Friday, January 27, 2012
Am I crazy, or does this sound like Russian to you?
This is the flip side of They're Coming To Take Me Away Ha Ha by Napoleon XIV, a novelty song that has been called one of the worst records ever made. Maybe I'm just nuts or something, but I loved this song when I first heard it, and I still think it's really fun today. The flip side was just the same song running in reverse. Even the label was a mirror image, with just a couple of exceptions. This may not be your cup of tea, but you can't deny that it's a very strange piece of pop music history!
Napoleon XIV was actually a professional songwriter named Jerry Samuels who started writing songs when he was 16 years old. Jerry was born on 3 May 1938 in Brooklyn, New York. The first song published with his name in the composer credits was called To Ev'ry Girl To Ev'ry Boy (The Meaning Of Love) by Johnnie Ray on Columbia 40252 in 1954:
He actually wrote this song with Sol Parker, even though it's credited to B. Parker. That's Sol's father, Barry. The same thing happened on Jerry's second published song, The Only Girl I'll Ever Love by Johnnie Ray on Columbia 40324 in 1955. The first song written solely by Jerry Samuels was So Rich And Yet So Very Poor by Tommy Mara on RKO Unique 377 in 1956. The biggest hit he wrote, but did not sing, came in 1964 with The Shelter Of Your Arms by Sammy Davis Junior, which peaked at #17 on Billboard's Hot 100.
Also in 1956, Jerry started recording his own records. His first was Puppy Love by Jerry Samuels on Vik 0197. By the way, there were at least 19 completely different songs recorded using the title Puppy Love in the 1950's and 1960's, which may be some kind of record! Jerry also recorded a Break-In novelty record called The Trial under the name Jerry Field And The Lawyers on Parkway 801 in 1958:
In 1959, he recorded Dancing Partners using the name Jerry Simms on RCA 7483:
He used that same name on Treasure Supreme on Dual 501 in 1961. He's also rumored to be singing under an assumed name on Gruesome by Mike Evans on A&M 837 from 1967:
I suspect he's also the artist on Medical School Talkin' Blues by Dr Douglas Greer on Reprise 0524 from 1968. But his biggest hit came in 1966 when he made They're Coming To Take Me Away Ha Ha! on Warner 5831. That bizarre novelty record shot up the charts, peaking at #3 on Billboard's Hot 100, and #1 on Cashbox. It also went to #7 in Canada on 1050 CHUM, #4 in England, #7 in Ireland, #13 in Australia, and #22 in Germany. The record dropped off the charts like a lead balloon after an avalanche of protests forced Program Directors to take it off the air.

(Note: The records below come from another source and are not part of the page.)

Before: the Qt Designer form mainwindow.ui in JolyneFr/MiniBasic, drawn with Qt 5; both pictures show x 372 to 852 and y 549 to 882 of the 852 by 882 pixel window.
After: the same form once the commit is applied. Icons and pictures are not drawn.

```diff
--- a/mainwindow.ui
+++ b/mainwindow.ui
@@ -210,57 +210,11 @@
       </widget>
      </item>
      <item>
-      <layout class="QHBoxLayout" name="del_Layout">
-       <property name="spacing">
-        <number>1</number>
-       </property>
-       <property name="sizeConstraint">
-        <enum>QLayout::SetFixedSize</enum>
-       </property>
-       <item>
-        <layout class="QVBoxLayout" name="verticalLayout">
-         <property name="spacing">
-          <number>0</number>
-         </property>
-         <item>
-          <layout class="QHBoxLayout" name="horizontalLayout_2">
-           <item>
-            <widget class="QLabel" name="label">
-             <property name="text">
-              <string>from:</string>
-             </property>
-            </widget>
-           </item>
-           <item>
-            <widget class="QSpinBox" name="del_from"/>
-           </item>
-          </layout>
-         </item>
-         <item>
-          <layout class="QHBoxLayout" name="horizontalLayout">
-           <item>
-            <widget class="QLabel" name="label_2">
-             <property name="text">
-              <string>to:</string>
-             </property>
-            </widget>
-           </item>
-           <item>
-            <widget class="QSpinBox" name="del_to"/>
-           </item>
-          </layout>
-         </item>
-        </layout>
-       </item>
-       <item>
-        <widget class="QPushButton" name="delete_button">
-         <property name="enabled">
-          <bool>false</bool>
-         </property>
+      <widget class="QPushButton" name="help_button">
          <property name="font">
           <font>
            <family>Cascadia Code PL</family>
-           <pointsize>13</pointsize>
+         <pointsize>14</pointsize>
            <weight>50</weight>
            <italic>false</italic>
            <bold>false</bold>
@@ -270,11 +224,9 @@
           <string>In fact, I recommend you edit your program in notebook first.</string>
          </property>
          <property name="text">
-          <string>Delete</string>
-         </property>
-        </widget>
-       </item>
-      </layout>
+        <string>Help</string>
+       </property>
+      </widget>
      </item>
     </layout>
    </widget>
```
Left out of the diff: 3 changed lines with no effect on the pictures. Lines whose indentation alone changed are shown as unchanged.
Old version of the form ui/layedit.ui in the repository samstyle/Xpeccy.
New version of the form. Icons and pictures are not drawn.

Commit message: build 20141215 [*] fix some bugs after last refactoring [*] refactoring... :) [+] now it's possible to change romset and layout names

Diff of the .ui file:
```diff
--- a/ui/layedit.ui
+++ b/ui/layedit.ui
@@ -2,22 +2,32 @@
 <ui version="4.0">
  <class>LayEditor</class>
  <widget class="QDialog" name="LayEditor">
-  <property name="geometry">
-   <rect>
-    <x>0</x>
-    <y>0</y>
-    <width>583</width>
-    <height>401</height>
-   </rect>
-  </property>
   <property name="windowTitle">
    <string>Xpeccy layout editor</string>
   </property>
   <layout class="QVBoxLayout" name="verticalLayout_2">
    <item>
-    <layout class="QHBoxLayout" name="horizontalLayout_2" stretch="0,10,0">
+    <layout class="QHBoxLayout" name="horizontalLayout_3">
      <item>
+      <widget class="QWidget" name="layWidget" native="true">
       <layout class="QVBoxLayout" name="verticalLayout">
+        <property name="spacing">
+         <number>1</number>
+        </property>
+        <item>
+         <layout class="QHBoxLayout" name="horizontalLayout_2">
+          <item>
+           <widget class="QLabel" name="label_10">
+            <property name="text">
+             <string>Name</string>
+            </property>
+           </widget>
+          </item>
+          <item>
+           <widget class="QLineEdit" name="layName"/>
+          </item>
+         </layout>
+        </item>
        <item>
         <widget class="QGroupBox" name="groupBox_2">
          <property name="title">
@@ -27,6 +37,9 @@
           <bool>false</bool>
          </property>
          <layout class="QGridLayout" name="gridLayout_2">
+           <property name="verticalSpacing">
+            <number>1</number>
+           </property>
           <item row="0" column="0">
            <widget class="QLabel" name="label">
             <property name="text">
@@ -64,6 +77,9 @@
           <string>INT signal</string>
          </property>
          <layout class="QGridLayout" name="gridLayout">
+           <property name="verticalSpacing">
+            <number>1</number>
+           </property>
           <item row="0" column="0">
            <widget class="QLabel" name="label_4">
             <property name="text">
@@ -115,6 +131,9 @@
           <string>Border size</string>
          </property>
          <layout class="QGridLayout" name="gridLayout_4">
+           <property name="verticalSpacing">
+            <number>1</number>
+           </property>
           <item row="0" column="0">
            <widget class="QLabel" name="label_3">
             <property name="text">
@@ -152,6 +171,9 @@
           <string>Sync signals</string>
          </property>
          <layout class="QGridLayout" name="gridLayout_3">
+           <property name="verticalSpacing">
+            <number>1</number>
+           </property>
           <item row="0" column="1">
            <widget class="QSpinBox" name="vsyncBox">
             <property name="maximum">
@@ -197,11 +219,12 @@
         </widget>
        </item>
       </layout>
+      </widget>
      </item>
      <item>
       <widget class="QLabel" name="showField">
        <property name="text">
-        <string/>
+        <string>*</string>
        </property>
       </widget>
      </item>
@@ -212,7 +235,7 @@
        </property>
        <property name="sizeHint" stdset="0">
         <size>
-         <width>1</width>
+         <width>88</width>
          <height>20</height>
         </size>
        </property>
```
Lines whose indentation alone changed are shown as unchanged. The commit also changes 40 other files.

He filled an album with more songs about insanity in that same year, then followed up with a second single from that album called (I'm In Love With My) Little Red Tricycle on RCA 5853. He was working on a second album for Warner called For God's Sake Stop The Feces in 1968, but it was never released.
He made one more novelty record in 1973 as Jerry Samuels again with I Owe A Lot To Iowa Pot b/w Who Are You To Tell Me Not To Smoke Marijuana on J.E.P. 1175.
Jerry is 73 now, but still running a talent agency in New York City.
Speaking of Crazy, did you know there was a little flaw in Crazy by Patsy Cline? When that track was recorded in Nashville, Patsy came in too early near the end of the song. This was fixed in the editing process, but her voice "leaked" into the instrument pickup microphones. You can hear it faintly in the background if you listen carefully. I've made it easier for you by jacking up the volume on that part. You should easily hear it at 2:29, right near the end:
You may think I've lost my mind, but I don't think 120,000 oldies provides enough variety. That's why I'm adding 100-200 new songs from the 1950's and 1960's to the MusicMaster Oldies mix every week. If I can keep up this pace, and I don't get myself committed to the Funny Farm, you could listen forever and never stop hearing something you've never heard before. Scary, right?
Oh, one last thing before I forget (too late, I did forget it!) They're Coming To Take Me Away, Ha Haaa was not the first song of this kind. Let's dial the time machine back to 1947. Here's Hooray Hooray I'm Going Away by Beatrice Kay on Columbia 37922:
Totally sick and certifiably demented, eh?
Posted by joeknapp at 12:41 AM